I mean here categories like Root, Stem, Base, Prefix, Suffix, (morphological) Word, etc. We might view these as analogous to the bar-features of X-Bar theories.
It would seem that there is no substantive semantic import to these categories or features that might be used to encode these distinctions. In phrasal syntax as well there is no semantic uniformity associated with similar distinctions (contra Jackendoff, 1977):
Excursus (from Bach, 1994):
There are two ideas about the relationship between syntax and semantics that have been enunciated by works in the tradition of X-Bar syntax. First, the Crosscategorially Uniform Semantic Interpretation Hypothesis (CUSIH) was proposed by Jackendoff (1977, see Williams, 1981): it says that the interpretation of items at a given bar-level will be fixed and independent of the particular category that the item belongs to. So, for example, all lexical items will have interpretations of the same type, since they are all of the bar-level 0. I believe that this idea is best understood (within the present context) as claiming that the semantic operations associated with a particular construction at a given level will be the same across "horizontal" categories.

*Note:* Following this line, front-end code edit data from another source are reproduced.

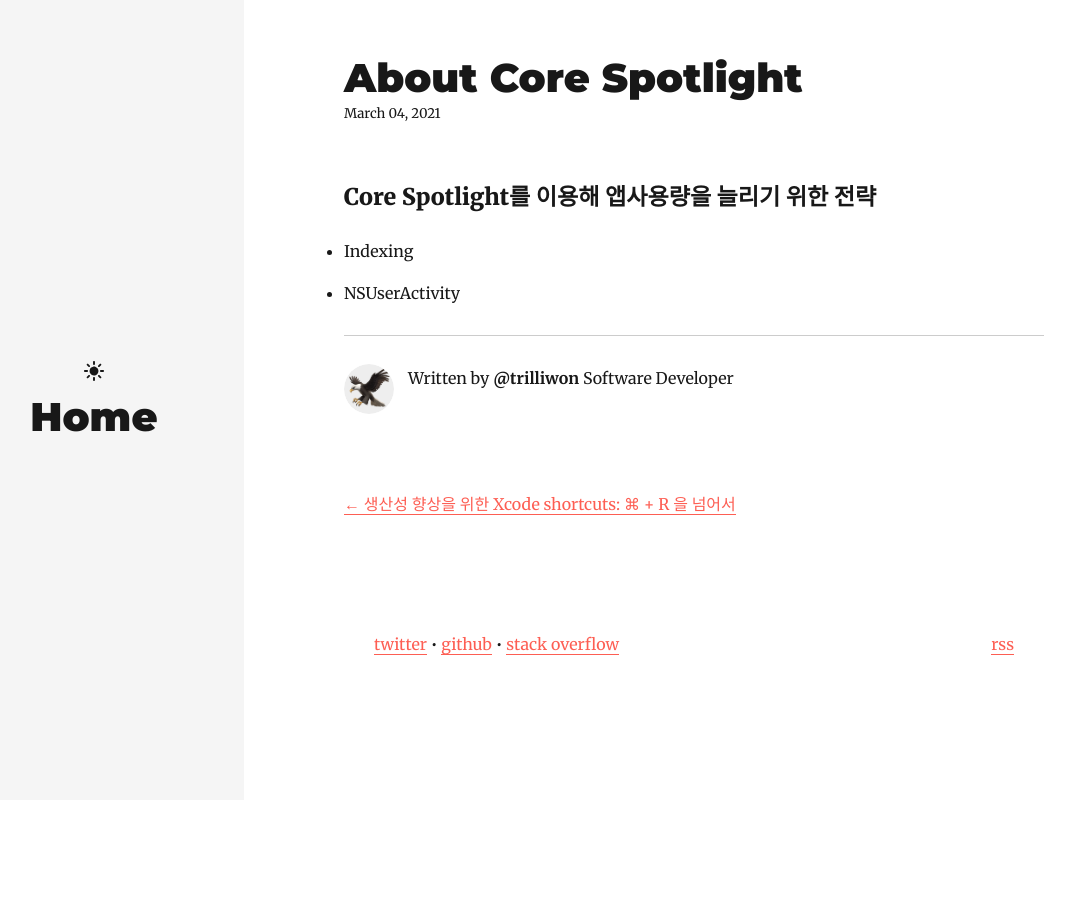
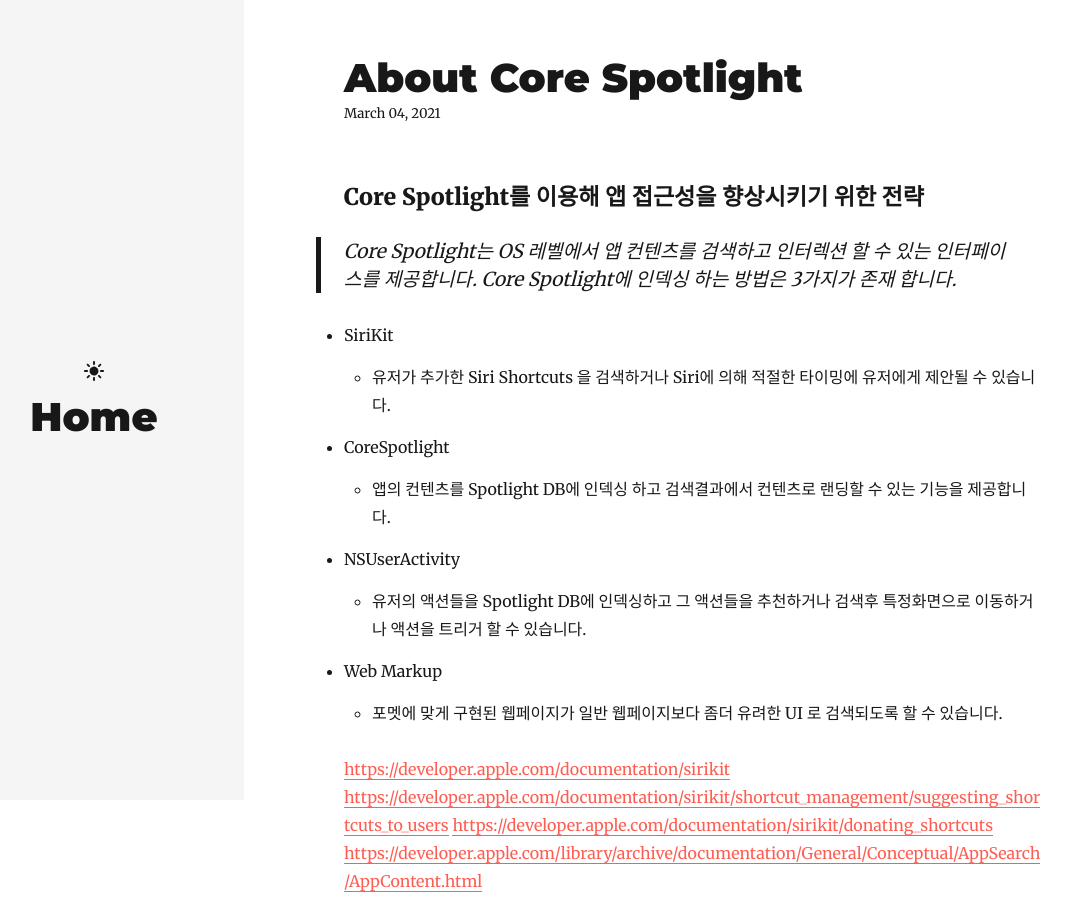
Before and after one commit to trilliwon/blog, a Gatsby site: page /core-spotlight-search/core-spotlight/ in a window 1280 px wide. Shown: the top 898 px of the page, without its empty margins (56-1127 px from the left). Before the commit the page ends 800 px from the top, so only its background shows below. Built offline with nearby package versions, Linux system fonts and the light colour scheme; Gatsby itself is replaced by a stand-in of ours; some packages are replaced by stand-ins of ours.

Commit message:
Update last blog post

```diff
--- a/content/blog/core-spotlight-search/core-spotlight.md
+++ b/content/blog/core-spotlight-search/core-spotlight.md
@@ -6,7 +6,22 @@
 comments: true
 ---
 
-### Core Spotlight를 이용해 앱사용량을 늘리기 위한 전략
+### Core Spotlight를 이용해 앱 접근성을 향상시키기 위한 전략
 
-- Indexing
+> Core Spotlight는 OS 레벨에서 앱 컨텐츠를 검색하고 인터렉션 할 수 있는 인터페이스를 제공합니다.
+> Core Spotlight에 인덱싱 하는 방법은 3가지가 존재 합니다.
+
+- SiriKit
+    - 유저가 추가한 Siri Shortcuts 을 검색하거나 Siri에 의해 적절한 타이밍에 유저에게 제안될 수 있습니다.
+- CoreSpotlight
+    - 앱의 컨텐츠를 Spotlight DB에 인덱싱 하고 검색결과에서 컨텐츠로 랜딩할 수 있는 기능을 제공합니다.
 - NSUserActivity
+    - 유저의 액션들을 Spotlight DB에 인덱싱하고 그 액션들을 추천하거나 검색후 특정화면으로 이동하거나 액션을 트리거 할 수 있습니다.
+- Web Markup
+    - 포멧에 맞게 구현된 웹페이지가 일반 웹페이지보다 좀더 유려한 UI 로 검색되도록 할 수 있습니다.
+
+
+https://developer.apple.com/documentation/sirikit
+https://developer.apple.com/documentation/sirikit/shortcut_management/suggesting_shortcuts_to_users
+https://developer.apple.com/documentation/sirikit/donating_shortcuts
+https://developer.apple.com/library/archive/documentation/General/Conceptual/AppSearch/AppContent.html
--- a/gatsby-config.js
+++ b/gatsby-config.js
@@ -87,5 +87,11 @@
     `gatsby-plugin-postcss`,
     `gatsby-plugin-cname`,
     `gatsby-plugin-sitemap`,
+    {
+      resolve: `gatsby-plugin-google-adsense`,
+      options: {
+        publisherId: `ca-pub-7605276289595110`,
+      },
+    },
   ],
 }
--- a/package.json
+++ b/package.json
@@ -13,6 +13,7 @@
     "gatsby-plugin-cname": "^1.0.0",
     "gatsby-plugin-dark-mode": "^1.1.2",
     "gatsby-plugin-feed": "^2.5.11",
+    "gatsby-plugin-google-adsense": "^1.1.3",
     "gatsby-plugin-google-analytics": "^2.3.13",
     "gatsby-plugin-manifest": "^2.4.23",
     "gatsby-plugin-offline": "^3.2.23",
```
Also changed, not shown: 1 other file.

For example, nominal and verbal counterparts will be interpreted as functions taking their complements as arguments, optional elements at level 1 will be interpreted as restrictive modifiers, and so on. We'll return to this question below in the context of comparing the denotations of verbs and nouns. (In Montague grammar and extensions thereof these two examples are both instances of the single semantic operation of functional application.)(On these questions, see now Culicover and Jackendoff 2005.)
Second, within the framework of Relational Grammar it was proposed that there is a uniform mapping from semantic properties of lexical items to the relational structures associated with them in the initial stratum. This Uniform Alignment Hypothesis (Perlmutter and Postal, 1984; Rosen, 1984) was adapted to the X-Bar framework by Baker (1988) and stated in terms of Thematic Roles as the Uniformity of Theta Assignment Hypothesis (UTAH): every lexical item with a given cluster of thematic role assignments will appear in D-Structures of a determined type. This hypothesis seems to be a revival of some form of the hypotheses about the relationship of semantics and syntax associated with the program of Generative Semantics. Unfortunately, it is difficult to test these claims without some explicit semantic theory, so far lacking in both frameworks.
These will be whatever are the analogues to Noun, Intransitive Verb, TV, etc. One view of these is that they are exactly the same as or drawn from the same set as the basic categories of phrasal syntax. I will argue against this view in the subsequent discussion.
|kʷenáaq||mink||√kʷenq||kʷakʷenqʼá||go after mink|
|kʷíkʷenaq||frog||√kʷenq||kʷakʷenqʼá||go after frog|